I have met several of the people who regularly visit this blog. I value your input and insights. For the most part, I’m a pretty trusting soul — once you get past the skeptic in me. I like to consider that what draws people to this blog is our shared interests in faith, family, politics and social justice.
Tonight I received a disturbing email from a blog visitor that has stopped me in my tracks. This reader was writing to advise me that one of the people in this blog community is a registered sex offender. As proof they sent me the link to the registration.
All this just makes me sick to my stomach. It makes me want to shut down this blog and all my other online activity and tell you all that if you want to read my writings, then buy my books. Hopefully you are doing that already anyway.
I make no bones about having a love-hate relationship with all things media.
It’s like a former editor of mine once said, “Your weakness is just your strength cranked up a notch too high.”
That’s not just the truth about us individually — it’s the truth about us collectively. The strength of who we are as a country is our willingness to embrace anyone. Our Ellis Island, our Statue of Liberty. But it’s also our weakness. It’s how the terrorists of 9-11 were able to do the evil that they did.
Some of you know I was sexually abused a young girl. I don’t write much about it because as my friend Destre says about his father’s death in Iraq — it hurts me to talk about all that.
You understand that, I’m sure.
You probably understand, then, how upset I am to get an email from a reader telling me that a registered sex offender has been lurking on the other side of this screen, and posting comments deceptively, as if he is a pastor. (Don’t bother looking back through the comments to try and puzzle over who it might be. I’ve deleted his posts already.) His own blog site refers to his credentials as a minister.
My own research reveals that this particular “minister” was arrested last year while serving as a pastor of media and technology at a church. He held a minister’s license by the denomination he was serving. He was arrested for failing to register as a sex offender.
The lead pastor at the church said that they were aware of this man’s past and that he “had accepted Christ as his savior and is a changed man … In this church, we really want to be redemptive to people, not condemn them for the past.”
About the man’s failure to register as a sex offender — an offense that landed him back in jail with a $10,000 bail — the lead pastor said: “He is someone who has paid his debt to society and has been living an upright life. But obviously he made a mistake, he should have registered.”
Here is the warning, in part, that I received and I’m putting out there for others to consider:

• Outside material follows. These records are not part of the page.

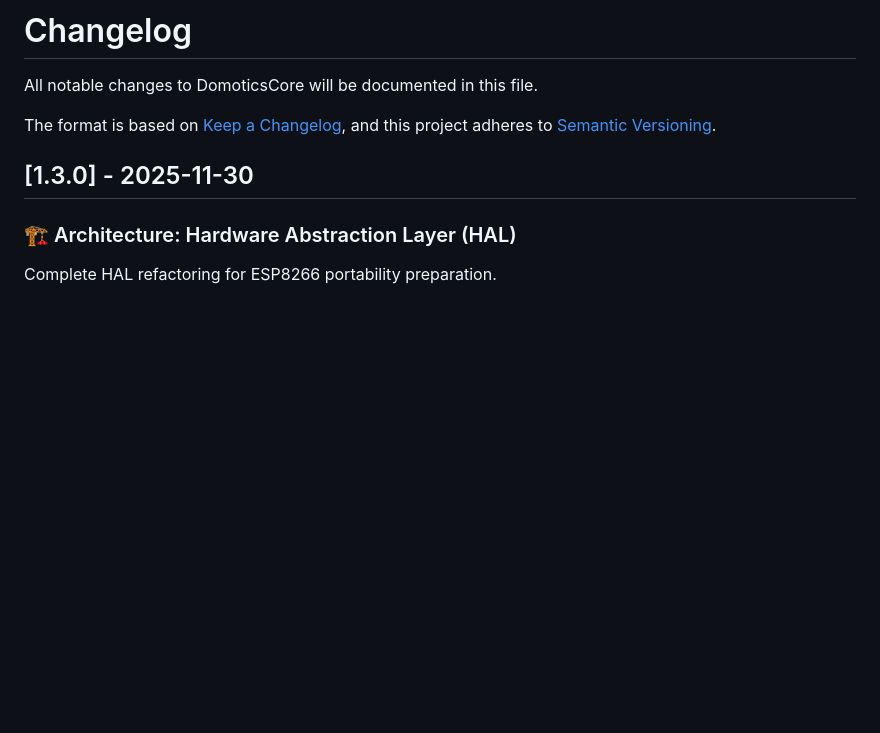
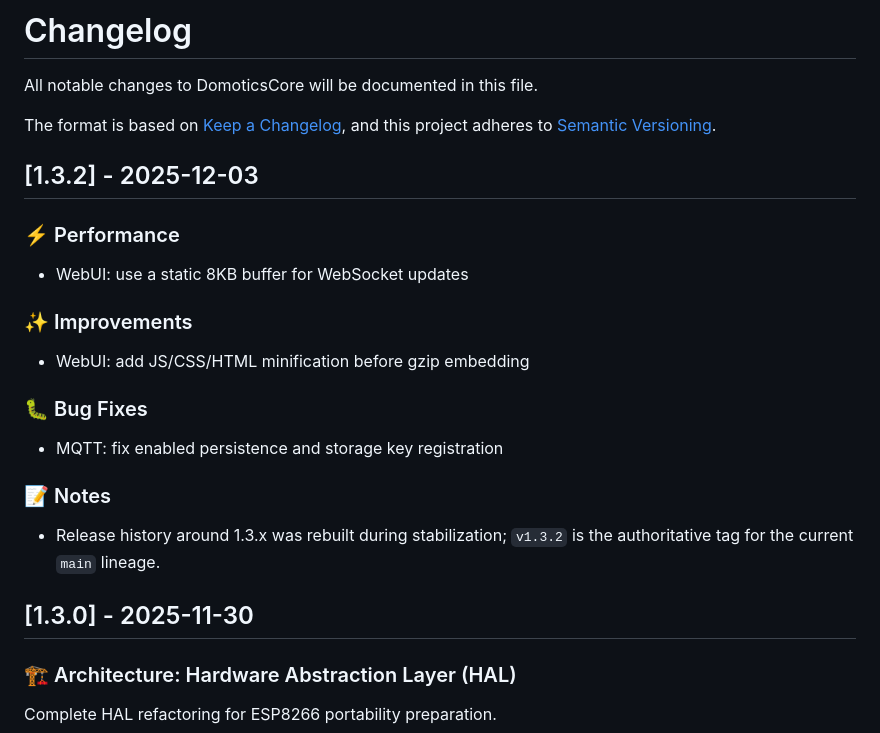
Before and after one commit to JN0V/DomoticsCore, a Markdown page: CHANGELOG.md, the part around the change. GitHub-like rendering; blank space fills up the shorter version.

```diff
--- a/CHANGELOG.md
+++ b/CHANGELOG.md
@@ -4,6 +4,24 @@ All notable changes to DomoticsCore will be documented in this file.
 
 The format is based on [Keep a Changelog](https://keepachangelog.com/en/1.0.0/),
 and this project adheres to [Semantic Versioning](https://semver.org/spec/v2.0.0.html).
+
+## [1.3.2] - 2025-12-03
+
+### ⚡ Performance
+
+- WebUI: use a static 8KB buffer for WebSocket updates
+
+### ✨ Improvements
+
+- WebUI: add JS/CSS/HTML minification before gzip embedding
+
+### 🐛 Bug Fixes
+
+- MQTT: fix enabled persistence and storage key registration
+
+### 📝 Notes
+
+- Release history around 1.3.x was rebuilt during stabilization; `v1.3.2` is the authoritative tag for the current `main` lineage.
 
 ## [1.3.0] - 2025-11-30
 
```
Also changed, not shown: README.md (+38 -5 lines), screenshots/homeassistant-device.png (added), screenshots/webui-components.png (added), screenshots/webui-dashboard.png (added), screenshots/webui-ota-systeminfo-ha.png (added), screenshots/webui-settings.png (added), 1 other file.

- He uses flattery to establish an emotional connection with women online (classic grooming)
- He acts as an advocate for women’s issues
- He offers prayers for the slightest thing
- He acts like a huge fan
- He speaks the language of the Church community
- His Twitter account states: I work in Christian recovery and ex-offender re-entry and re-integration. Sometimes I get to preach at my church.
-He is targeting Christian women bloggers
Christians have long been susceptible to this sort of abuser because the minute we take a stance that says a person of this nature can’t be trusted, we deny the redemptive power of Christ, right?
So, tell me, what’s a woman blogger to do when she receives a warning like I have?
And what about within the church community? How should we deal with sex abusers within the faith community? Should a pastor alert his/her congregation when a registered sex offender is in their midst? And what about my obligation here? If the person is a registered sex offender, do I have an obligation to let you all know who this person is? Or should I keep his identity private?
What would you do?